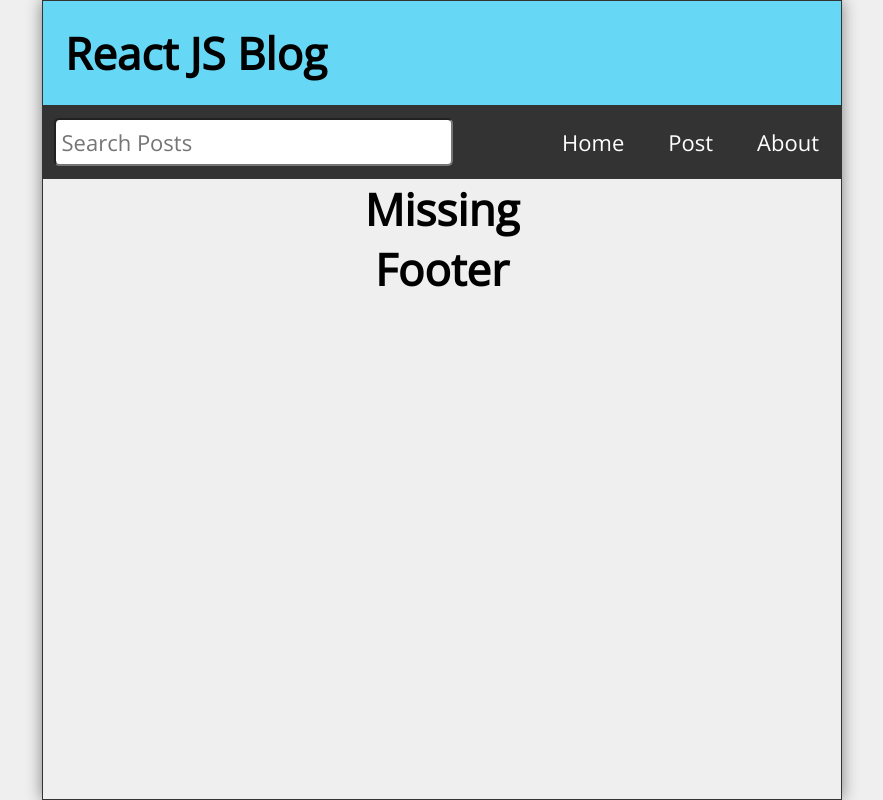
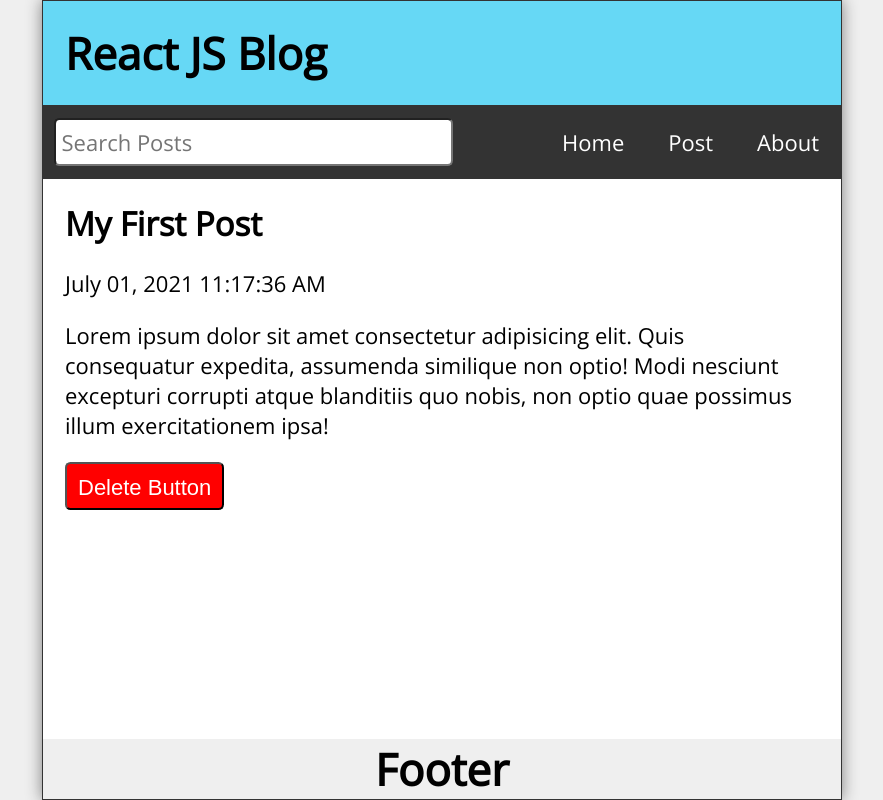
Before and after one commit to Ellsk/Blog-App, a React (Create React App) app: page /posts/1 in a window 1280 px wide. Shown: the whole page, without its empty margins (198-1081 px from the left). Built offline with nearby package versions, Linux system fonts and the light colour scheme.

Commit message:
Used UseParam hooks to navigate between pages

```diff
--- a/src/App.js
+++ b/src/App.js
@@ -13,8 +13,37 @@ import { Routes, Route, useHistory } from "react-router-dom";
 function App() {
   const [search, setSearch] = useState('')
   const [posts, setPosts] = useState([
+    {
+      id: 1,
+      title: "My First Post",
+      datetime: "July 01, 2021 11:17:36 AM",
+      body: "Lorem ipsum dolor sit amet consectetur adipisicing elit. Quis consequatur expedita, assumenda similique non optio! Modi nesciunt excepturi corrupti atque blanditiis quo nobis, non optio quae possimus illum exercitationem ipsa!"
+    },
+    {
+      id: 2,
+      title: "My 2nd Post",
+      datetime: "July 01, 2021 11:17:36 AM",
+      body: "Lorem ipsum dolor sit amet consectetur adipisicing elit. Quis consequatur expedita, assumenda similique non optio! Modi nesciunt excepturi corrupti atque blanditiis quo nobis, non optio quae possimus illum exercitationem ipsa!"
+    },
+    {
+      id: 3,
+      title: "My 3rd Post",
+      datetime: "July 01, 2021 11:17:36 AM",
+      body: "Lorem ipsum dolor sit amet consectetur adipisicing elit. Quis consequatur expedita, assumenda similique non optio! Modi nesciunt excepturi corrupti atque blanditiis quo nobis, non optio quae possimus illum exercitationem ipsa!"
+    },
+    {
+      id: 4,
+      title: "My Fourth Post",
+      datetime: "July 01, 2021 11:17:36 AM",
+      body: "Lorem ipsum dolor sit amet consectetur adipisicing elit. Quis consequatur expedita, assumenda similique non optio! Modi nesciunt excepturi corrupti atque blanditiis quo nobis, non optio quae possimus illum exercitationem ipsa!"
+    }
+  ])
 
-  ])
+  const handleDelete = (id) => {
+    const postsList = posts.filter(post=> post.id !== id);
+    setPosts(postsList);
+
+  }
   return (
     <div className="App">
 
@@ -25,13 +54,18 @@ function App() {
       />
 
       <Routes>
-        <Route path="/" element={<Home />}/>
+        <Route path="/" element={<Home
+           posts={posts}
+        />}/>
         <Route path="/posts" element={<NewPost
           posts={posts}
           setPosts={setPosts}
         />}/>
         <Route path="/about" element={<About />}/>
-        <Route path="/post/:id" element={<PostPage />}/>
+        <Route path="/posts/:id" element={<PostPage
+          posts={posts}
+          handleDelete={handleDelete}
+        />}/>
         <Route path="*" element={<Missing />}/>
       </Routes>
 
--- a/src/Feed.js
+++ b/src/Feed.js
@@ -1,8 +1,13 @@
 import React from 'react'
+import Post from './Post'
 
-const Feed = () => {
+const Feed = ({ posts }) => {
   return (
-    <div>Feed</div>
+    <>
+      {posts.map(post => (
+        <Post key={post.id} post={post} />
+      ))}
+    </>
   )
 }
 
--- a/src/Home.js
+++ b/src/Home.js
@@ -3,9 +3,9 @@ import Feed from './Feed'
 
 const Home = ({ posts }) => {
   return (
-    <main>
+    <main   className='Home'>
         {posts.length ? (
-            <Feed />
+            <Feed posts={posts}/>
         ) : (
           <p style={{ marginTop: "2rem"}}>
             No posts to display
--- /dev/null
+++ b/src/Post.js
@@ -0,0 +1,20 @@
+import React from 'react'
+import { Link } from 'react-router-dom'
+
+const Post = ({ post }) => {
+  return (
+    <article className='post'>
+        <Link to={`/posts/${post.id}`}>
+            <h2> {post.title}</h2>
+            <p className='postDate'>{post.datetime}</p>
+        </Link>
+        <p className='postBody'>{
+            (post.body).length <=25
+            ? (post.body)
+            : `${(post.body).slice(0, 25)}...`
+        }</p>
+    </article>
+  )
+}
+
+export default Post
--- a/src/PostPage.js
+++ b/src/PostPage.js
@@ -1,9 +1,34 @@
 import React from 'react'
+import { Link, useParams } from 'react-router-dom'
 
-const PostPage = () => {
+const PostPage = ({ posts, handleDelete }) => {
+  const { id } = useParams();
+  const post = posts.find(post => (post.id).toString() === id )
   return (
-    <main>
-        <h1>PostPage</h1>
+    <main className="PostPage">
+        <article className='post'>
+          {post &&
+          <>
+            <h2>{post.title}</h2>
+            <p>{post.datetime}</p>
+            <p>{post.body}</p>
+            <button onClick={()=> handleDelete(post.id)}>
+              Delete Button
+            </button>
+          </>
+          }
+          {!post &&
+            <>
+              <h2>Post Not Found</h2>
+              <p>Well, thats dissappointing</p>
+              <p>
+                <Link to={"/"}>
+                  Visit Our HomePage
+                </Link>
+              </p>
+            </>
+          }
+        </article>
     </main>
   )
 }
```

• **Your instructions**: Copy out every line above, word for word, minus images.

• **Written answer**:
Before and after one commit to Ellsk/Blog-App, a React (Create React App) app: page /posts/1 in a window 1280 px wide. Shown: the whole page, without its empty margins (198-1081 px from the left). Built offline with nearby package versions, Linux system fonts and the light colour scheme.

Commit message:
Used UseParam hooks to navigate between pages

```diff
--- a/src/App.js
+++ b/src/App.js
@@ -13,8 +13,37 @@ import { Routes, Route, useHistory } from "react-router-dom";
 function App() {
   const [search, setSearch] = useState('')
   const [posts, setPosts] = useState([
+    {
+      id: 1,
+      title: "My First Post",
+      datetime: "July 01, 2021 11:17:36 AM",
+      body: "Lorem ipsum dolor sit amet consectetur adipisicing elit. Quis consequatur expedita, assumenda similique non optio! Modi nesciunt excepturi corrupti atque blanditiis quo nobis, non optio quae possimus illum exercitationem ipsa!"
+    },
+    {
+      id: 2,
+      title: "My 2nd Post",
+      datetime: "July 01, 2021 11:17:36 AM",
+      body: "Lorem ipsum dolor sit amet consectetur adipisicing elit. Quis consequatur expedita, assumenda similique non optio! Modi nesciunt excepturi corrupti atque blanditiis quo nobis, non optio quae possimus illum exercitationem ipsa!"
+    },
+    {
+      id: 3,
+      title: "My 3rd Post",
+      datetime: "July 01, 2021 11:17:36 AM",
+      body: "Lorem ipsum dolor sit amet consectetur adipisicing elit. Quis consequatur expedita, assumenda similique non optio! Modi nesciunt excepturi corrupti atque blanditiis quo nobis, non optio quae possimus illum exercitationem ipsa!"
+    },
+    {
+      id: 4,
+      title: "My Fourth Post",
+      datetime: "July 01, 2021 11:17:36 AM",
+      body: "Lorem ipsum dolor sit amet consectetur adipisicing elit. Quis consequatur expedita, assumenda similique non optio! Modi nesciunt excepturi corrupti atque blanditiis quo nobis, non optio quae possimus illum exercitationem ipsa!"
+    }
+  ])
 
-  ])
+  const handleDelete = (id) => {
+    const postsList = posts.filter(post=> post.id !== id);
+    setPosts(postsList);
+
+  }
   return (
     <div className="App">
 
@@ -25,13 +54,18 @@ function App() {
       />
 
       <Routes>
-        <Route path="/" element={<Home />}/>
+        <Route path="/" element={<Home
+           posts={posts}
+        />}/>
         <Route path="/posts" element={<NewPost
           posts={posts}
           setPosts={setPosts}
         />}/>
         <Route path="/about" element={<About />}/>
-        <Route path="/post/:id" element={<PostPage />}/>
+        <Route path="/posts/:id" element={<PostPage
+          posts={posts}
+          handleDelete={handleDelete}
+        />}/>
         <Route path="*" element={<Missing />}/>
       </Routes>
 
--- a/src/Feed.js
+++ b/src/Feed.js
@@ -1,8 +1,13 @@
 import React from 'react'
+import Post from './Post'
 
-const Feed = () => {
+const Feed = ({ posts }) => {
   return (
-    <div>Feed</div>
+    <>
+      {posts.map(post => (
+        <Post key={post.id} post={post} />
+      ))}
+    </>
   )
 }
 
--- a/src/Home.js
+++ b/src/Home.js
@@ -3,9 +3,9 @@ import Feed from './Feed'
 
 const Home = ({ posts }) => {
   return (
-    <main>
+    <main   className='Home'>
         {posts.length ? (
-            <Feed />
+            <Feed posts={posts}/>
         ) : (
           <p style={{ marginTop: "2rem"}}>
             No posts to display
--- /dev/null
+++ b/src/Post.js
@@ -0,0 +1,20 @@
+import React from 'react'
+import { Link } from 'react-router-dom'
+
+const Post = ({ post }) => {
+  return (
+    <article className='post'>
+        <Link to={`/posts/${post.id}`}>
+            <h2> {post.title}</h2>
+            <p className='postDate'>{post.datetime}</p>
+        </Link>
+        <p className='postBody'>{
+            (post.body).length <=25
+            ? (post.body)
+            : `${(post.body).slice(0, 25)}...`
+        }</p>
+    </article>
+  )
+}
+
+export default Post
--- a/src/PostPage.js
+++ b/src/PostPage.js
@@ -1,9 +1,34 @@
 import React from 'react'
+import { Link, useParams } from 'react-router-dom'
 
-const PostPage = () => {
+const PostPage = ({ posts, handleDelete }) => {
+  const { id } = useParams();
+  const post = posts.find(post => (post.id).toString() === id )
   return (
-    <main>
-        <h1>PostPage</h1>
+    <main className="PostPage">
+        <article className='post'>
+          {post &&
+          <>
+            <h2>{post.title}</h2>
+            <p>{post.datetime}</p>
+            <p>{post.body}</p>
+            <button onClick={()=> handleDelete(post.id)}>
+              Delete Button
+            </button>
+          </>
+          }
+          {!post &&
+            <>
+              <h2>Post Not Found</h2>
+              <p>Well, thats dissappointing</p>
+              <p>
+                <Link to={"/"}>
+                  Visit Our HomePage
+                </Link>
+              </p>
+            </>
+          }
+        </article>
     </main>
   )
 }
```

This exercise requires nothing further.